=== Task prompt ===
Scan the entries below for the word "title". Copy each line that has it.

Records from a data collection
━━━━━━━━━━━━━━━━

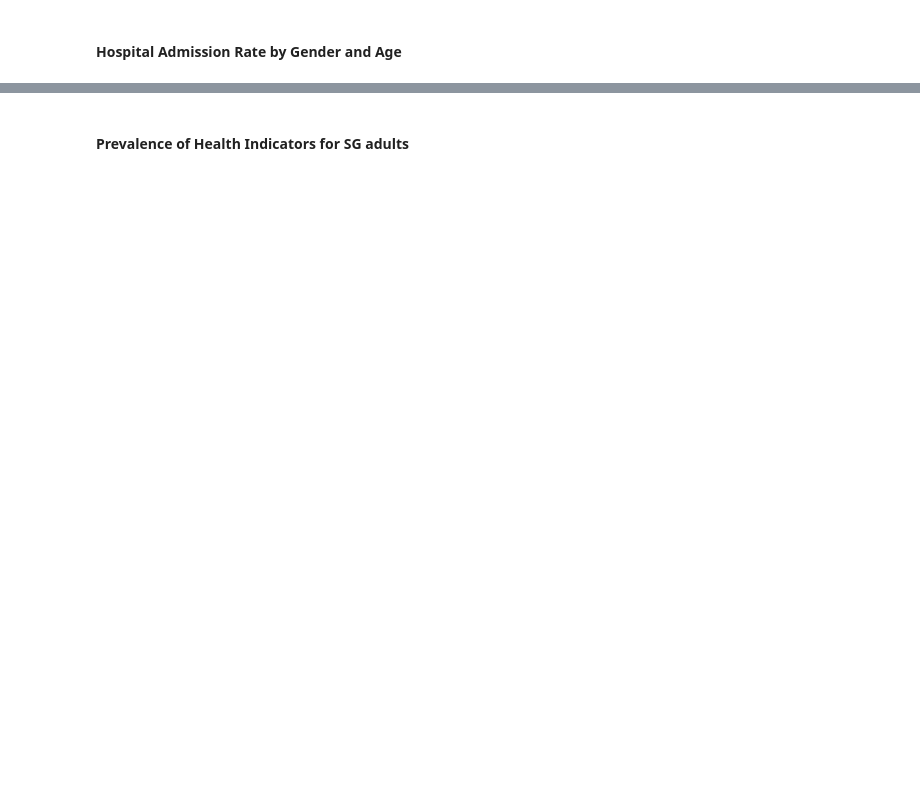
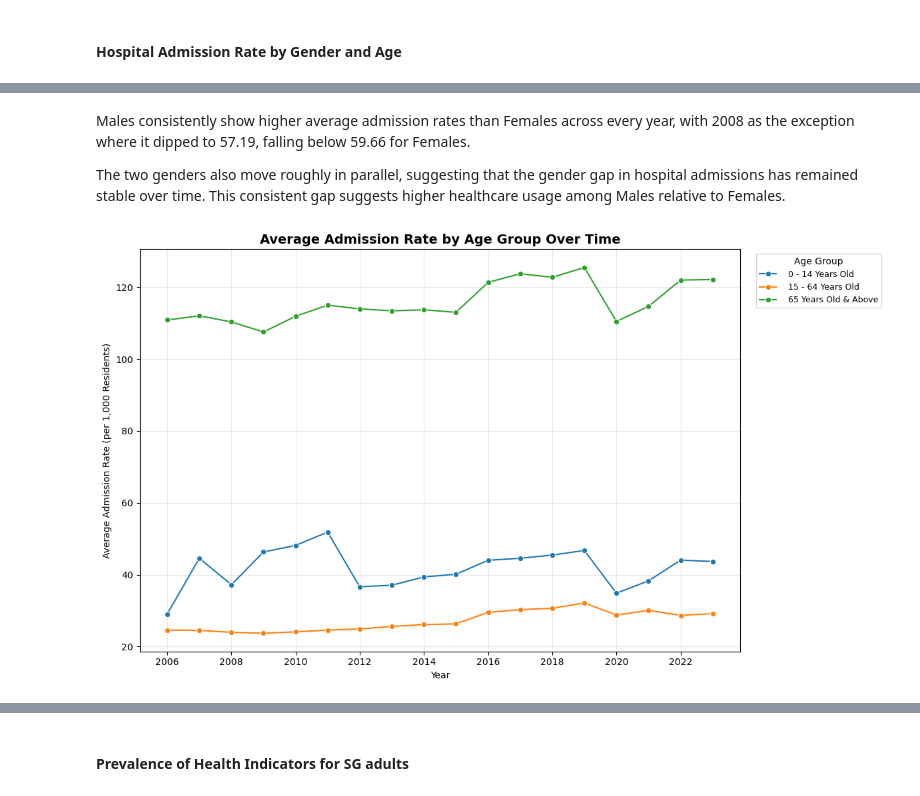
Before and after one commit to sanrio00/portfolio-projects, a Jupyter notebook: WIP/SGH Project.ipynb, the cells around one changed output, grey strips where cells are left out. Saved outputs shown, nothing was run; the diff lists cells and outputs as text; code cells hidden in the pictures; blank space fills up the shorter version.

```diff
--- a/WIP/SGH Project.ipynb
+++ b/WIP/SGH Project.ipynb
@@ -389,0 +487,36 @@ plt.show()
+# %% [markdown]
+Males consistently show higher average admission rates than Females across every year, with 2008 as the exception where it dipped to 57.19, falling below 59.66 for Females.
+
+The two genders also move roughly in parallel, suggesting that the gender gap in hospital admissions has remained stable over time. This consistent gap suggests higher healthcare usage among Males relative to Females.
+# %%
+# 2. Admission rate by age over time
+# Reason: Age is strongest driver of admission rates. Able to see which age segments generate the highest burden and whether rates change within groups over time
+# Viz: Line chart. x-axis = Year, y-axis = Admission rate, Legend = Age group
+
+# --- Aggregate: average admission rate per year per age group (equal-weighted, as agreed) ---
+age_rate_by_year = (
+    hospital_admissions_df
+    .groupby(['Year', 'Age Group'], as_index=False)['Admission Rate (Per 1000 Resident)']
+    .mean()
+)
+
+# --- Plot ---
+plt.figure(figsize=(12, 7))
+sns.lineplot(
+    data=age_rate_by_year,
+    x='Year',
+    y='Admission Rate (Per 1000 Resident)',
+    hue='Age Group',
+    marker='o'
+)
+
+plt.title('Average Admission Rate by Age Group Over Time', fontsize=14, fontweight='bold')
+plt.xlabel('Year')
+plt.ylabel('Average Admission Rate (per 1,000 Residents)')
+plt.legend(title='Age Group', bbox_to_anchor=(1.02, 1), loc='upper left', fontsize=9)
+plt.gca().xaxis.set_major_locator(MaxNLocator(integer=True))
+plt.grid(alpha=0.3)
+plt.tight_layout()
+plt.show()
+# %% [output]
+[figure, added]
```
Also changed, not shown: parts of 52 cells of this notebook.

━━━━━━━━━━━━━━━━

=== Written response ===
+plt.title('Average Admission Rate by Age Group Over Time', fontsize=14, fontweight='bold')
+plt.legend(title='Age Group', bbox_to_anchor=(1.02, 1), loc='upper left', fontsize=9)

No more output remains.